In order to understand cell sensitivity to varying loads, displacements and frequencies, we fabricated hollow TiO2 nanolattices with stiffness ranging from ~0.7-35MPa which were populated with osteoblast-like cells and subjected to cyclic compression to either a constant stress or strain.
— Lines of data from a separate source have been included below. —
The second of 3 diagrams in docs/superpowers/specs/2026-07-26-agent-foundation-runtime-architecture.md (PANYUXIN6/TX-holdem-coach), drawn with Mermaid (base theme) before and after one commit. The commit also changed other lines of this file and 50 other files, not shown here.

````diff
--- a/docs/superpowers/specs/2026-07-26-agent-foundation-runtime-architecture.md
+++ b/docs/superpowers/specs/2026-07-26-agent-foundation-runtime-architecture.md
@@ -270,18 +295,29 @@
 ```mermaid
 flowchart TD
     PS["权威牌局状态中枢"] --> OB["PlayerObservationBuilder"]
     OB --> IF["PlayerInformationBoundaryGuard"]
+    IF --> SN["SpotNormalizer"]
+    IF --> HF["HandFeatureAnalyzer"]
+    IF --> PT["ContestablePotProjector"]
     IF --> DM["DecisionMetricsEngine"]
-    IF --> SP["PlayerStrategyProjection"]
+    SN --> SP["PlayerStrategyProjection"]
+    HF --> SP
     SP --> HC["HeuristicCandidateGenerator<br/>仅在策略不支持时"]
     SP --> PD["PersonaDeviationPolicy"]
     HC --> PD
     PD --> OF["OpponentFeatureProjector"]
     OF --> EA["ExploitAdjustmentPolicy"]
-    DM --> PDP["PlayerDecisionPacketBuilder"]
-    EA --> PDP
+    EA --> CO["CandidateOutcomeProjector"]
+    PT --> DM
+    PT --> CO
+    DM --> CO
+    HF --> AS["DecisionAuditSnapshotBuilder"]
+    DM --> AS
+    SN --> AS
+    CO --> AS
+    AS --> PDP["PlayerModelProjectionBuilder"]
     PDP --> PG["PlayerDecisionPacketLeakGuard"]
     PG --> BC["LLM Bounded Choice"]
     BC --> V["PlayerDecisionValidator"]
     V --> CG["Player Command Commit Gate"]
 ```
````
After seeding SAOS-2 cells on the nanolattices for 12 days different dynamic loading conditions were tested: (1) cyclic uniaxial compressions to strains ranging from ~0.3-2% strain were carried out to investigate the effects of strain magnitude on cell behavior. (2) Cyclic uniaxial compressions to stresses spanning from ~0.02-1MPa were performed to explore the role of stress magnitude on the cells' stress fibers formation. (3) The nanolattices were cyclically loaded at different frequencies, ~0.1-3Hz, while maintaining stress and strain constant, which provided insights into how loading frequency affects osteoblasts behavior.
Cell activity, which was measured by monitoring f-actin and vinculin fluorescence intensity, revealed increased fluorescence in those cells that were mechanically stimulated as opposed to those that were statically grown on the nanolattices regardless of loading condition. Cell response was most drastically affected by varying the loading frequency. A ~30% increase in f-actin fluorescence was observed in the cells grown on the nanolattices that were loaded at ~3Hz compared to those that were grown on the nanolattices that were cyclically compressed at ~0.1Hz.
The last part of this thesis is focused on developing a three-dimensional architected capacitor that could be used as a strain gauge to further our understanding of cell mechanics in 3D. We took advantage of the mechanical tunability of the nanolattices to fabricate a 3D parallel-plate capacitor with a basal capacitance of ~280fF and able to sense forces as low as ~30μN. This work points to nano-architected materials as promising candidates for ideal platforms to investigate more realistic cellular conditions which can immensely benefit the field of tissue engineering.